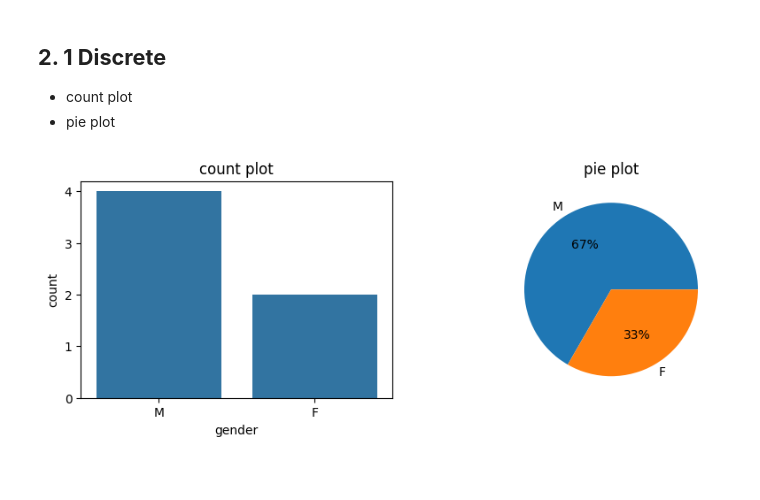
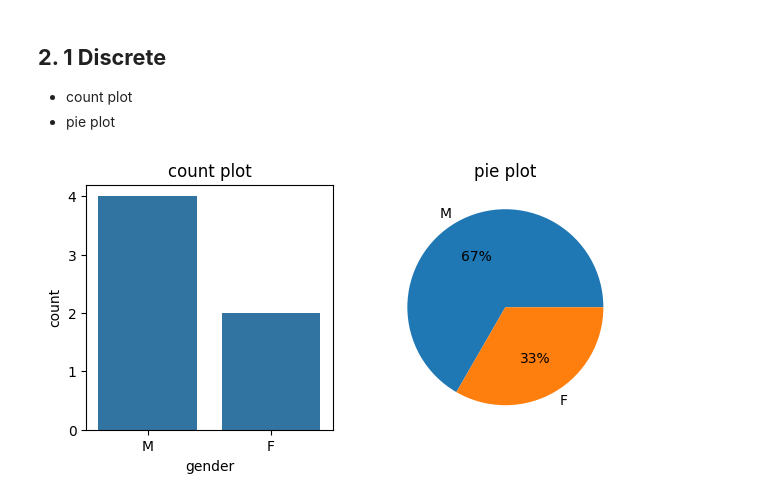
Before and after one commit to SAKSHISAAHU/Data_Analytics, a Jupyter notebook: 9.plots/plots.ipynb, the cells around one changed output. Drawn from its saved outputs; the diff is of its cells as text; code cells hidden in the pictures; blank space fills up the shorter version.

```diff
--- a/9.plots/plots.ipynb
+++ b/9.plots/plots.ipynb
@@ -67,18 +67,18 @@ plt.show()
 - count plot
 - pie plot
 # %%
-plt.figure(figsize=(10,7))
+plt.figure(figsize=(7,7))
 
 # count plot
 plt.subplot(2,2,1)
 sns.countplot(x=df['gender'])
 plt.title('count plot')
 
 # pie plot
 plt.subplot(2,2,2)
 plt.pie(df['gender'].value_counts(), labels=df['gender'].value_counts().index.tolist(), autopct='%0.0f%%')
 plt.title('pie plot')
 
 plt.show()
 # %% [output]
-[figure, old version]
+[figure, new version]
```
Also changed, not shown: parts of 3 cells of this notebook.
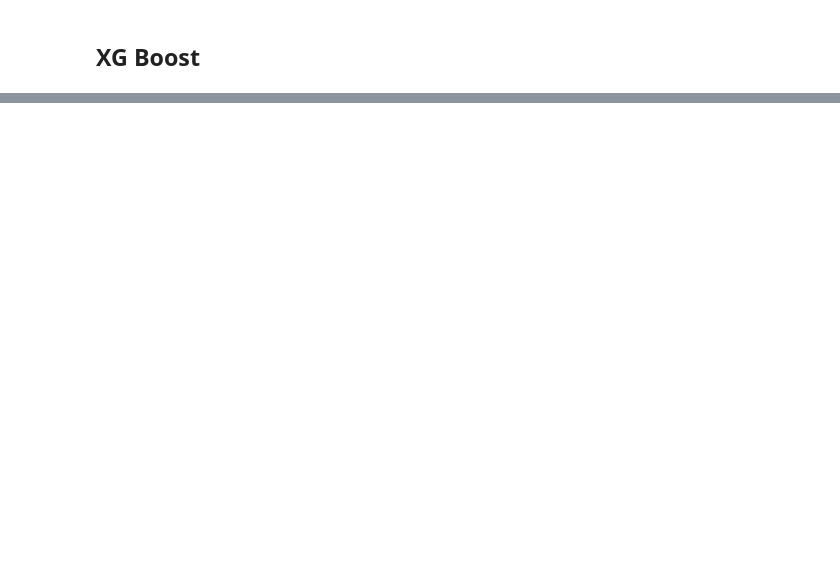
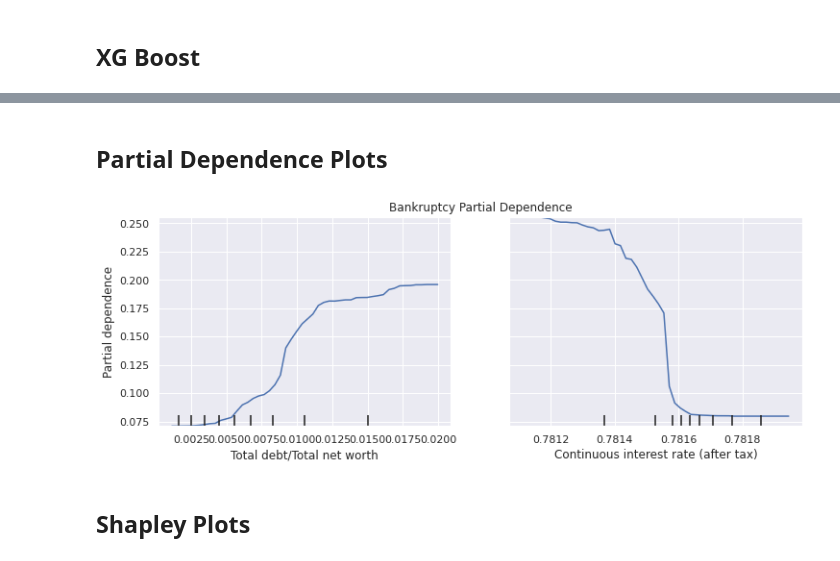
Before and after one commit to ScottAllenJefferys/Bankruptcy, a Jupyter notebook: Bankruptcy.ipynb, the cells around one changed output, grey strips where cells are left out. Drawn from its saved outputs; the diff is of its cells as text; code cells hidden in the pictures; blank space fills up the shorter version.

```diff
--- a/Bankruptcy.ipynb
+++ b/Bankruptcy.ipynb
@@ -558,24 +611,0 @@ F2 Score:  0.5849056603773585
-# %%
-print("F2 Score: ", f2_rf)
-
-dict_rf, status_rf = Update_Best_Model(best_rf, f2_rf, threshold_rf)
-
-print(status_rf['Message']); print()
-
-if status_rf['Code'] in [1,2,4]:
-    print("No Saved Model Loaded")
-elif (status_rf['Code'] == 3 and dict_rf['Deleted Columns'] == useless):
-    print("Saved Model Reloaded")
-    best_rf = dict_rf['Model']
-    threshold_rf = dict_rf['Threshold']
-    ap_rf, auc_rf, f2_rf, recall_rf, precision_rf, acc_rf = Test_Results(
-        best_rf, threshold_rf)
-    display(dict_rf)
-elif status_rf['Code'] == 3:
-    best_rf = dict_rf['Model']
-    best_rf.fit(X_train_and_val, y_train_and_val)
-    threshold_rf = dict_rf['Threshold']
-    ap_rf, auc_rf, f2_rf, recall_rf, precision_rf, acc_rf = Test_Results(
-        best_rf, threshold_rf)
-    print(f2_rf)
-    display(dict_rf)
@@ -747,3 +743,4 @@ for i in range(len(models)):
 # %%
 from sklearn.inspection import permutation_importance
 import seaborn as sns
+sns.set(font_scale=3)
@@ -823,0 +848,26 @@ Most Important Columns:
+# %% [markdown]
+## Partial Dependence Plots
+# %%
+from sklearn.inspection import PartialDependenceDisplay
+sns.set(font_scale=1)
+# %%
+feature_1 = 'Total debt/Total net worth'
+feature_2 = 'Continuous interest rate (after tax)'
+model = best_rf
+model_features = best_rf.feature_names_in_
+
+fig, ax = plt.subplots(1,1, figsize=(12,4))
+PartialDependenceDisplay.from_estimator(model,
+                        feature_names=model_features,
+                        features=[feature_1, feature_2],
+                        X=X,
+                        grid_resolution=50,
+                        ax=ax);
+
+ax.set_title('Bankruptcy Partial Dependence')
+
+plt.show()
+# %% [output]
+[figure, added]
+# %% [markdown]
+## Shapley Plots
```
Also changed, not shown: parts of 56 cells of this notebook.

******

Required work – From the data, pick out every line that includes "output".

Completed exercise –
Before and after one commit to SAKSHISAAHU/Data_Analytics, a Jupyter notebook: 9.plots/plots.ipynb, the cells around one changed output. Drawn from its saved outputs; the diff is of its cells as text; code cells hidden in the pictures; blank space fills up the shorter version.
 # %% [output]
Before and after one commit to ScottAllenJefferys/Bankruptcy, a Jupyter notebook: Bankruptcy.ipynb, the cells around one changed output, grey strips where cells are left out. Drawn from its saved outputs; the diff is of its cells as text; code cells hidden in the pictures; blank space fills up the shorter version.
+# %% [output]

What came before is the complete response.